DATASET EXTRACT Block Start
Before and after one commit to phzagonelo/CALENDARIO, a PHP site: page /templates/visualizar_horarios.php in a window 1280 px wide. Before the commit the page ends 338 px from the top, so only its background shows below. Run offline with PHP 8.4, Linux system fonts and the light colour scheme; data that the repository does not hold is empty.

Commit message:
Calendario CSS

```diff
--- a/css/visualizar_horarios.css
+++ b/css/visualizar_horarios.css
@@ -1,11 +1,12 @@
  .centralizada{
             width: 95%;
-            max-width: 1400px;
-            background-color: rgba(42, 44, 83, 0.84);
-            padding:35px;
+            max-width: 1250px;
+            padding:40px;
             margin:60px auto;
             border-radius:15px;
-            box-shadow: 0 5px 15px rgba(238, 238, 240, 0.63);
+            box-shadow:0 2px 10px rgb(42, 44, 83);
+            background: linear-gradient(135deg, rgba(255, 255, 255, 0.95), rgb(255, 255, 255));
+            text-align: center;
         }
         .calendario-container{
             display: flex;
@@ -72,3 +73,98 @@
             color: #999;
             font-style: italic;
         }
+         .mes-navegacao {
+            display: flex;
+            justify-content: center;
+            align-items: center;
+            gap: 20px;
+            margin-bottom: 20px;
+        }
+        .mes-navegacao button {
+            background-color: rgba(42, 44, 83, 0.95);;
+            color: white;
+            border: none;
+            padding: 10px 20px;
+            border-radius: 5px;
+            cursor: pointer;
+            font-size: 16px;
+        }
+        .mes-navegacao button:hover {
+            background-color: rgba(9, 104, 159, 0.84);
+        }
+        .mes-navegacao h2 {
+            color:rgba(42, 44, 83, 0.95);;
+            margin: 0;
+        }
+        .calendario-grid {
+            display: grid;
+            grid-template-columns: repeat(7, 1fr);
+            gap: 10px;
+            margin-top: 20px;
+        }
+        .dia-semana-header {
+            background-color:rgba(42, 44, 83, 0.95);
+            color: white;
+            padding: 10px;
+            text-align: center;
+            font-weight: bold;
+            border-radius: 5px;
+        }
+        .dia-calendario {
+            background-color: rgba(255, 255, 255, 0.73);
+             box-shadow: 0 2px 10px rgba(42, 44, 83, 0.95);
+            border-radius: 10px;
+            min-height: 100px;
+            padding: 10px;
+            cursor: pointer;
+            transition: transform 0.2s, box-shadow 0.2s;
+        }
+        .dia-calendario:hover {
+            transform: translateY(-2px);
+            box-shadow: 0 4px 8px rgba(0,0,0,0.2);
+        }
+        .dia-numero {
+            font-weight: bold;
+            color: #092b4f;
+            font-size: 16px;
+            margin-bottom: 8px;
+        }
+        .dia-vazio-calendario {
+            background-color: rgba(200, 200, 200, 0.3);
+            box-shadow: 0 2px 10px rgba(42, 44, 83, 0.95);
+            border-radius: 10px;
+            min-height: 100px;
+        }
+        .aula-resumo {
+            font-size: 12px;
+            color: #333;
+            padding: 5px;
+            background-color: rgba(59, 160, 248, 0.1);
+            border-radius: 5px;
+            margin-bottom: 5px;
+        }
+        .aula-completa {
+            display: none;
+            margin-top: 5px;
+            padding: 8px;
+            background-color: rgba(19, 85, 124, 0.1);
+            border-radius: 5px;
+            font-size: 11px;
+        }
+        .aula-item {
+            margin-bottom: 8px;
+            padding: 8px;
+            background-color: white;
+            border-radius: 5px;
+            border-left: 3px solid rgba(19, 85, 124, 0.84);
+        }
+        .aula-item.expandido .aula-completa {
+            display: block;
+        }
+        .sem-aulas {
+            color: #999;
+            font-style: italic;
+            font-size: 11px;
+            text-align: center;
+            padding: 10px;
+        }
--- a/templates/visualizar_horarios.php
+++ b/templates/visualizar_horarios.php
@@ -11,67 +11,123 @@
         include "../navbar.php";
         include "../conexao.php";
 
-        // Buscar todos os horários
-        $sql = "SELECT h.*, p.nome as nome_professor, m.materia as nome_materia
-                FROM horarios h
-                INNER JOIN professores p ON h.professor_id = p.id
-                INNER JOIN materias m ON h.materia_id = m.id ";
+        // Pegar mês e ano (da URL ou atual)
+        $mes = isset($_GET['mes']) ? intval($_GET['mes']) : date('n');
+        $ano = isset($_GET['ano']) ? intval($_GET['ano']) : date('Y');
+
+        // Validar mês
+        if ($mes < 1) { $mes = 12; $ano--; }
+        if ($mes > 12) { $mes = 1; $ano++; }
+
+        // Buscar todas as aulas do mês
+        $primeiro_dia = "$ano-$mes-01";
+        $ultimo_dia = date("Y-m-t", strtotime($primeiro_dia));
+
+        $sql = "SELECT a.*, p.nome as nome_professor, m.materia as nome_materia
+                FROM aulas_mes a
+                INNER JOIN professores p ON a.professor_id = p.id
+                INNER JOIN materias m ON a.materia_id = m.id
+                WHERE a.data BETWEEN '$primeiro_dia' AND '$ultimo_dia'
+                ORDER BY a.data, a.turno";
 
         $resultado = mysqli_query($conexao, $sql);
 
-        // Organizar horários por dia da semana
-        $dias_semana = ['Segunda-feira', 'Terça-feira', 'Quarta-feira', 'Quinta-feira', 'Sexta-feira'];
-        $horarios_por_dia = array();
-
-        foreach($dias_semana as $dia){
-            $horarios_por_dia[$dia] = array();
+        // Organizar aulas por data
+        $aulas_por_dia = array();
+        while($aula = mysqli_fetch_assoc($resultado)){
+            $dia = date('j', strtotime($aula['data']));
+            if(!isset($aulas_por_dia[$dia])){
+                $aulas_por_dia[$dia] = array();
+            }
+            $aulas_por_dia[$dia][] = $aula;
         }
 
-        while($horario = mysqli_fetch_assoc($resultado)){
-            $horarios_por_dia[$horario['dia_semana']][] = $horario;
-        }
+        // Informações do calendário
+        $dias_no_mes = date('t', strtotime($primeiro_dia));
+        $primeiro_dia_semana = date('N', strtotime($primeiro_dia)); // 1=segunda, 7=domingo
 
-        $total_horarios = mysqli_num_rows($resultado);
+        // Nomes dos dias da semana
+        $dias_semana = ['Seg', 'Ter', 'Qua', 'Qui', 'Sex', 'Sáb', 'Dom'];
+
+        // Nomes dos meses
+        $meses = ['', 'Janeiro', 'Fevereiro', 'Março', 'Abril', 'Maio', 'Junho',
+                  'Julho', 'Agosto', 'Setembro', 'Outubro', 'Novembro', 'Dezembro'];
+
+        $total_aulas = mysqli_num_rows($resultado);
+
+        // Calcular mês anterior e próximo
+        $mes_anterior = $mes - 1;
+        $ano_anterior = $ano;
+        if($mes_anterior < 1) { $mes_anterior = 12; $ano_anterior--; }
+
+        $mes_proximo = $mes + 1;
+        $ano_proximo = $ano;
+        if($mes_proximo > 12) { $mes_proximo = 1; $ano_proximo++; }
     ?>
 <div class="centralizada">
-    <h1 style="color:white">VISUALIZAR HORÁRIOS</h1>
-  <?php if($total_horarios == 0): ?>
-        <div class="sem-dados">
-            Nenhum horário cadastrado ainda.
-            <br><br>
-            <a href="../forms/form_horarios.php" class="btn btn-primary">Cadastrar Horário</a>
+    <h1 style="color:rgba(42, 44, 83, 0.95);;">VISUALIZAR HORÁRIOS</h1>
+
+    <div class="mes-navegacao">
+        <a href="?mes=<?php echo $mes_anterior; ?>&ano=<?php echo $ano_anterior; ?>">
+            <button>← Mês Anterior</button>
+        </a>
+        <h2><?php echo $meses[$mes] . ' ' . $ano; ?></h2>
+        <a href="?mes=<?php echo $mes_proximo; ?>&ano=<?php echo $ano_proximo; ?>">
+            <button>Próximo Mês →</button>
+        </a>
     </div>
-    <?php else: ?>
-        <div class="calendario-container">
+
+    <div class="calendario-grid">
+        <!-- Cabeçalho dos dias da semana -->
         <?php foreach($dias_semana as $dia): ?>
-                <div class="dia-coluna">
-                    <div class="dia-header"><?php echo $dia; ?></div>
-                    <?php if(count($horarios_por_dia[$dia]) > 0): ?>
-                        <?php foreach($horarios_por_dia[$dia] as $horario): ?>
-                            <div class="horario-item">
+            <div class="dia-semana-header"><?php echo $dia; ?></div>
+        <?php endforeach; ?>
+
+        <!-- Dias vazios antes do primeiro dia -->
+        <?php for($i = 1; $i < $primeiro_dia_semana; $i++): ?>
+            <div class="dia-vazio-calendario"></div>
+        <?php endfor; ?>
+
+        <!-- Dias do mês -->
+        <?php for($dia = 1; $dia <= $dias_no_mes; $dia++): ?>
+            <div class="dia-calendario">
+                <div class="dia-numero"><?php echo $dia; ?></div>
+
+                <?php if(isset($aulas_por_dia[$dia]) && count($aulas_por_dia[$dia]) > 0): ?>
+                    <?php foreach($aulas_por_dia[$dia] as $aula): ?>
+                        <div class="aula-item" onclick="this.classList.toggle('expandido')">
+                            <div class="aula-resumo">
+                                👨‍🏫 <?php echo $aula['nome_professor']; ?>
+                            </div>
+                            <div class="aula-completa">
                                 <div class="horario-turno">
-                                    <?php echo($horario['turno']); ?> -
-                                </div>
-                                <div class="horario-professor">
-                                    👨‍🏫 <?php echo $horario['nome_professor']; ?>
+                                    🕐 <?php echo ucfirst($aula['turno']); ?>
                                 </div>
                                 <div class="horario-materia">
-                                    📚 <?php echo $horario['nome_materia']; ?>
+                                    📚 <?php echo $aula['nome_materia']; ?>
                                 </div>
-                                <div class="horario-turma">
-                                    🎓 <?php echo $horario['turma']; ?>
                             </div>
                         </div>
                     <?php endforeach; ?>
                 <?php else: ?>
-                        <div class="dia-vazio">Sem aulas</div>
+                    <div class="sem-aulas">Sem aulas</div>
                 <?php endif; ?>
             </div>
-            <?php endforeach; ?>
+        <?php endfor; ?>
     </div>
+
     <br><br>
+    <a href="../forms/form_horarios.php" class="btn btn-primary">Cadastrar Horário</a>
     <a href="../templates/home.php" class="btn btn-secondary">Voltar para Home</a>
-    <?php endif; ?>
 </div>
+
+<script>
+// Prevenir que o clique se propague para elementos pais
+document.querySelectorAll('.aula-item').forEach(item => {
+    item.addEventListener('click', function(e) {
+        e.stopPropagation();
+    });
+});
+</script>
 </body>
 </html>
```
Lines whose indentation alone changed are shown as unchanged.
DATASET EXTRACT Block End
→ DIRECTIONS FOR THIS TASK
Where a line above holds the string "expandido", copy that line.

→ ANSWER SECTION
+        .aula-item.expandido .aula-completa {
+                        <div class="aula-item" onclick="this.classList.toggle('expandido')">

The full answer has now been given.